Stationed at a base in Michigan, he started work in the mailroom. The year after, he began to get to know Scott, who had also joined the air force after leaving school. “My cousin had talked me into it,” says Scott. As an administrative clerk, Scott regularly found himself in the mailroom, chatting to Herb.
“He had a very curious, intellectual aspect about him,” says Herb. “We had lots of interests in common and both felt different to our colleagues. We were more into culture and we were quite bookish. He also laughed at all my jokes.”
A friendship blossomed between them, but it wasn’t until August 1984, when they became roommates, that their relationship became romantic. While Scott had already been exploring his sexuality, Herb had never considered a same-sex relationship. “Scott shared with me his sexual orientation. At first, I didn’t think that was of interest to me, but as our friendship grew I found there was an intimacy between us. Even now, I’m not sure I identify as gay, as Scott’s the only man I’ve ever had feelings for. It’s more about the person than the gender for me.”
Keen to explore their connection, the two men began dating in secret. “It was the time when Aids was running rampant. There was lots of homophobia and it was illegal to be gay in the military, so it was very hard,” says Scott. Although they tried not to draw attention to themselves, a colleague discovered their relationship and reported them. “They found affectionate cards that Scott had sent to me,” says Herb. “With that information, they felt they could search Scott’s room. They didn’t find enough evidence on me, but they found enough to prove that Scott had been engaging in homosexual behaviour, so they tried to oust him from the service.”
After a long, stressful inquiry, Scott was able to complete his service and retain the education subsidy. “We supported each other through the five-month investigation,” says Scott. “I often look back and realise those should have been five of the worst months of my life, but they were some of the best, because it brought us so close together.”
Scott was reassigned to North Carolina, while Herb went to Japan. They tried to keep in touch for a year, before going their separate ways in 1987. “I hadn’t fully explored my sexuality and I still wanted to explore heterosexuality,” says Herb.
After completing his service and leaving the military, Scott went to Indiana to study, later moving to Oak Park, Illinois, where he still lives, for a job with the US government.

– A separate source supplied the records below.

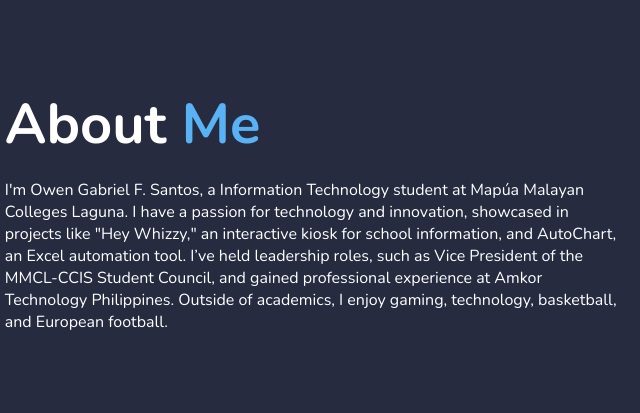
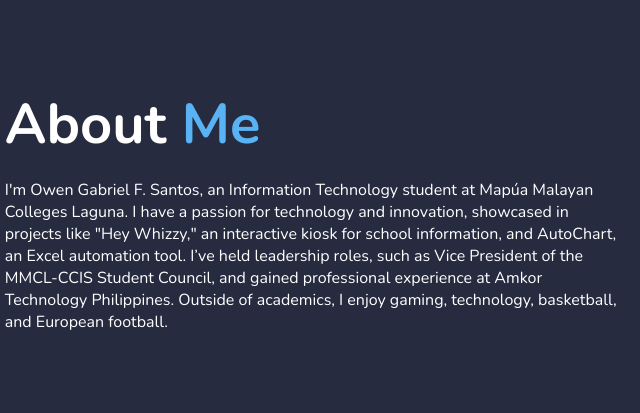
Before and after one commit to Hir0su/Web-Portfolio, a plain HTML site: page index.html in a window 1280 px wide. Shown: the part 1013-1426 px from the top of the page, 540-1180 px from the left. Drawn offline with nearby package versions, Linux system fonts and the light colour scheme.

Commit message:
fixed grammar error

```diff
--- a/index.html
+++ b/index.html
@@ -64,7 +64,7 @@
         <div class="about-content">
             <h2 class="heading">About <span>Me</span></h2>
 
-            <p>I'm Owen Gabriel F. Santos, a Information Technology student at Mapúa Malayan Colleges Laguna.
+            <p>I'm Owen Gabriel F. Santos, an Information Technology student at Mapúa Malayan Colleges Laguna.
                 I have a passion for technology and innovation, showcased in projects like "Hey Whizzy," an interactive kiosk for school information,
                 and AutoChart, an Excel automation tool. I’ve held leadership roles, such as Vice President of the MMCL-CCIS Student Council, and gained professional
                  experience at Amkor Technology Philippines. Outside of academics, I enjoy gaming, technology, basketball, and European football.</p>
```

Herb also gained a degree, before getting married and having a son. He and his wife split up in 2008 and he moved to Milwaukee in Wisconsin. He now works as a fundraiser for non-profit organisations.
The pair spoke occasionally over the years. Then, in 2013, when Herb’s father died, Scott offered to help him trace his family tree. “I’d got into genealogy,” he says. “We communicated lots more than in previous years.” But it wasn’t until after the pandemic that the spark was reignited between them.
“I was driving near where he lives in 2022 and asked if we could meet up,” says Herb. “He told me he’d still have feelings for me and wasn’t sure if it would be difficult.” Realising he also missed the intimacy they had shared all those years earlier, Herb suggested they get to know each other again. Over the next few months, their relationship evolved romantically.
In June that year, Scott had a stroke. “I went down to take care of him and we started getting into healthy eating together. Now, we go into thrift stores a lot, find nice Mediterranean cooking books and cook together,” says Herb. “At the moment, we live together on weekends and we are starting to plan what our future might look like. I love how attentive he is and how he considers small things that might affect me.”
Scott feels closer to his partner than he ever has. “I always sensed this level of caring that was different from other relationships I had, even 39 years ago. I found him very attractive in 1984 – and I still do.”